Interested in running?

The deadline has passed for new candidates to join the election. Board members serve for two years, with elections every year, so start thinking about whether you’d like to run for a board seat next year.

Who Can Run for a Board Seat?

Any voting member can run for a board seat. That’s anyone who’s contributed to a .NET Foundation project and applied for membership. Contributions may include code contributions, documentation, or other significant project contribution, including evangelism, teaching, code, organizing events, etc. If in doubt, please ask us at contact@dotnetfoundation.org!

Who Should Run for The Board?

Well, we need seven people to run the show. We’d love to see seven people with different viewpoints and experiences. We’d love to see a lot of diversity! We’d love to see people who represent different development backgrounds and concerns – not just .NET open source veterans, but people who speak for students, startups, new developers, corporate developers.

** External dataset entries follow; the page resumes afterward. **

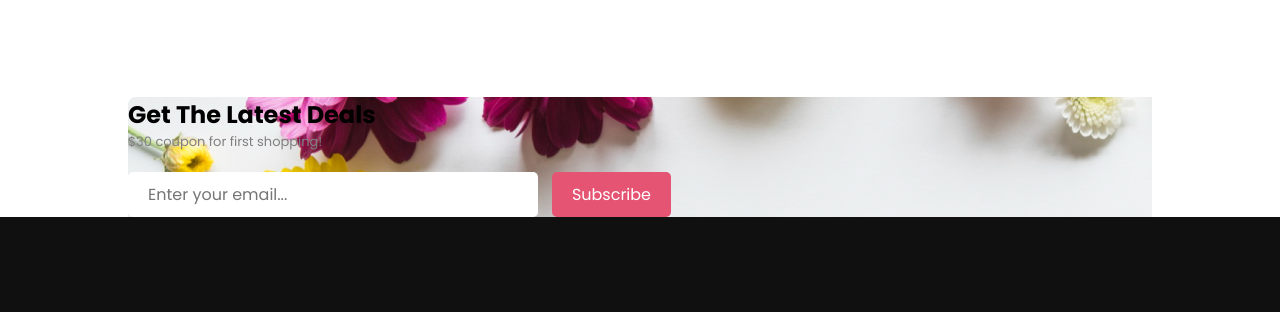
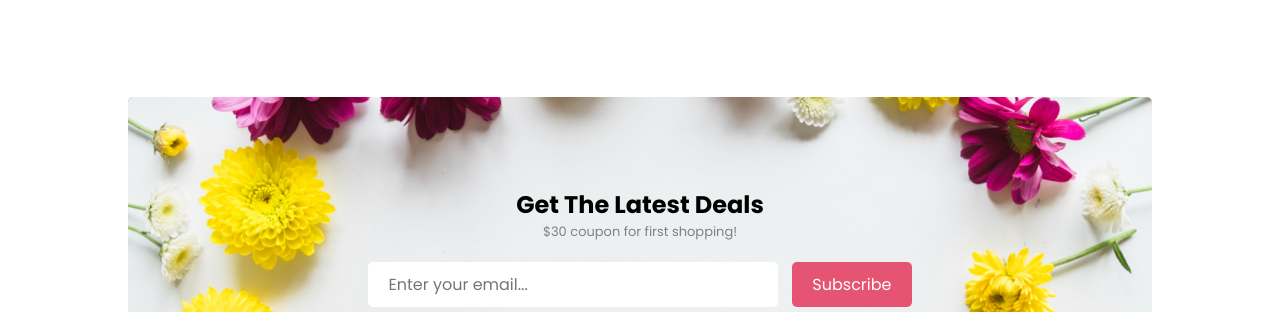
Before and after one commit to rocktohq/flower-shop, a plain HTML site: page index.html in a window 1280 px wide. Shown: the part 2354-2666 px from the top of the page. Drawn offline with Linux system fonts and the light colour scheme.

Commit message:
Remote Background Image Added

```diff
--- a/assets/css/app.css
+++ b/assets/css/app.css
@@ -288,20 +288,18 @@ nav li:hover .dropdown {
 
 /* NEWSLETTER */
 .subscribe {
-    /* height: 300px;
+    height: 300px;
     width: 100%;
     margin-bottom: 100px;
     border-radius: 5px;
-    background-image: url("/Rectangle-9.png");
+    background-image: url("https://rocktohq.github.io/flower-shop/assets/img/Rectangle-9.png");
     background-color: #f19eb0;
     background-repeat: no-repeat;
     background-size: cover;
     text-align: center;
     display: flex;
     flex-direction: column;
-    justify-content: center; */
-
-    background-image: url("/Rectangle-9.png");
+    justify-content: center;
 }
 
 .sub-form {
```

We’d love to see folks who speak for different platforms, operating systems, web, desktop, games, IoT. We’d love to see people we haven’t thought to ask. The board is seven people instead of one because we need more viewpoints.

If you’ve had long conversations on Twitter, at conferences, or with developer friends about the way .NET open source ought to be, you’ve got an important viewpoint, and this is where you can make that change.

What’s Expected of Board Members?

The board actively manages the foundation and gets involved in new initiatives. Here’s what that looks like:

  • Monthly meetings with the board and executive director to keep up with what’s going on and set plans
  • Review and approve requests for new projects to join
  • Own one of the committees, ensuring the committee is holding regular meetings and reporting back to the community and board.
  • A commitment to dedicate up to ten hours per month on Board responsibilities

Run committees and get stuff done! Committees are an area where you can really have a personal impact on things you really care about. This includes four standing committees, membership, projects, outreach, and marketing. We have a budget and a community that wants to get involved, so it’s not about you signing up for a lot of work here, it’s mostly about vision, planning and organizing.

I’m Interested in Running, But I’m Not Sure I Can Do It…

The Nomination Committee will review each nomination; considerations may include:

  • Prior leadership role within the .NET Foundation or other open source communities (e.g., Board Director, Project Leader, Committee chair, etc.)
  • Meaningful engagements in open source communities
  • Recent active involvement in the .NET community
  • A commitment to dedicate up to ten hours per month on Board responsibilities

While .NET and programming are highly technical things, the board of the .NET Foundation isn't a technical role. We need people who can organize, lead programs, create change, and bring their experiences to define and execute the .NET Foundation's mission.

If there’s something preventing you from joining the .NET Foundation as a voting member to be eligible to run in the election, talk to us! Our previous post on joining as a voting member hopefully explains why contributions or dues shouldn’t get in your way.

Okay, I’m In! What Do I Do Next?

You’ll need to submit a nomination form to let us know you're interested. The Nomination Committee will review all submissions to select a slate of candidates for the election. Everyone will get a response before July 7, when the candidate will be announced.

Got questions? Feel free to reach out to us at contact@dotnetfoundation.org.